Training + Recovery = Increased Efficiency
Training is one very important component to becoming a more efficient runner. Yet, optimal performance occurs only when the training stimuli is balanced with a solid recovery plan. Each workout leads to fatigue and a dwindling of the energy sources. After the workout, it is imperative that an athlete replenish those energy sources and recuperate to receive the full benefit of that workout. By continually breaking down the body with workouts and then recovering from those workouts you experience an ‘overcompensation’phase and you’ll see a boost in performance. On the other hand, training too soon without adequate recovery can lead to overtraining which can manifest itself in fatigue, performance degradation, increased heart rate and a weakened immune system.
The right balance between the intensity and the duration of the sessions should be monitored. Typically, a rest or recovery day follows an intense run day. This easy day can include very light running, or, better yet, an alternative activity like swimming, biking or nordic skiing. Also, the long run day should be well planned and worked around. If a training session must be moved, other training during the week may need to be modified or skipped. Your running.COACH training plan will adapt to external circumstances.
Don’t try to fit everything in if it’s just not going to work. To avoid overtraining, it’s best to err on the side of caution. With that said, your running.COACH plan has been laid out to maximize the training effect, so try your best to stick to the plan.

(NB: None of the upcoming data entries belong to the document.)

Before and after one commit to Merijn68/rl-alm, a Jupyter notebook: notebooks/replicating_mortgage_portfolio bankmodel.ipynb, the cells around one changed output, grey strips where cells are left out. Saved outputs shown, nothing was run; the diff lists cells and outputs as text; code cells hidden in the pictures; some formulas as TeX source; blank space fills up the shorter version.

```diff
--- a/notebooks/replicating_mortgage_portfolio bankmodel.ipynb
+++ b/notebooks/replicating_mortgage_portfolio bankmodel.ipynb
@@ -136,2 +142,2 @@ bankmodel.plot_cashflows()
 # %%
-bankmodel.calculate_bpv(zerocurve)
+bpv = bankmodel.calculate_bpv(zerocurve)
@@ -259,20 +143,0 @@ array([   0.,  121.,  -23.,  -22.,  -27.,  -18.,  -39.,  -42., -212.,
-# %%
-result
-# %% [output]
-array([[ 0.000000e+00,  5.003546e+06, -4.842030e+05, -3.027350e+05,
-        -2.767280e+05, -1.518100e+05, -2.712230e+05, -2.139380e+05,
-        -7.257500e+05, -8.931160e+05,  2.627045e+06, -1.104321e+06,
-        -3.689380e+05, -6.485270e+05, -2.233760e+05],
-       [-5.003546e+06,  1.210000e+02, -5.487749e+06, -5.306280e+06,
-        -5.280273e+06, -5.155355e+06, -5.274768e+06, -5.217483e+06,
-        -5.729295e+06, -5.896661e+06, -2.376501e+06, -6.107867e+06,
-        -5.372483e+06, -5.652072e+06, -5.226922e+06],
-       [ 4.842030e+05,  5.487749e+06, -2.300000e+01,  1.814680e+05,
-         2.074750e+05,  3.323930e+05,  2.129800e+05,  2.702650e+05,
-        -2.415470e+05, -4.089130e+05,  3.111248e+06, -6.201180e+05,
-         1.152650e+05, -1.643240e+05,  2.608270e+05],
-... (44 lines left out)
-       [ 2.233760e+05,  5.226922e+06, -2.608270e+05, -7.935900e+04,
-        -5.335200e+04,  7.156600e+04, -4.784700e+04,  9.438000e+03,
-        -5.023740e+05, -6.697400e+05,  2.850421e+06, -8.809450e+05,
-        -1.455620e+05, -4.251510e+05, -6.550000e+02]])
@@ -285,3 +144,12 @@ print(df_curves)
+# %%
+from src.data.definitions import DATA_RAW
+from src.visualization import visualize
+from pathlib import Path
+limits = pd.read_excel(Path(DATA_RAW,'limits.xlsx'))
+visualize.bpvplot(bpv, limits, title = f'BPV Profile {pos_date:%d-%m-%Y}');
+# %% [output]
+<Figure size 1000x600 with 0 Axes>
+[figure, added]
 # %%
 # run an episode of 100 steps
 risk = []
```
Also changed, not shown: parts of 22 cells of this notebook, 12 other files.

Nutrition and Body ‘Signals’
Your diet plays a significant role in your ability to handle the training stimuli. Your everyday food choices play a large role in your overall performance. The food you eat before, during and after your workout help with both today’s as well as tomorrow’s workout. As important as anything else, keep the fun in your training and listen to your body’s signals constantly. If you’re feeling tired and worn out, it’ll be counterproductive to do a hard workout. Your body’s signals or feelings should overrule ‘what’s today’s workout’in your calendar. This way, you’ll reduce the risk of overtraining, and in the long term, get more joy from your running.
Lots of success and fun with your training!
This blog was written by Ingalena Heuck, sports scientist and German Champion (2010) in the half-marathon.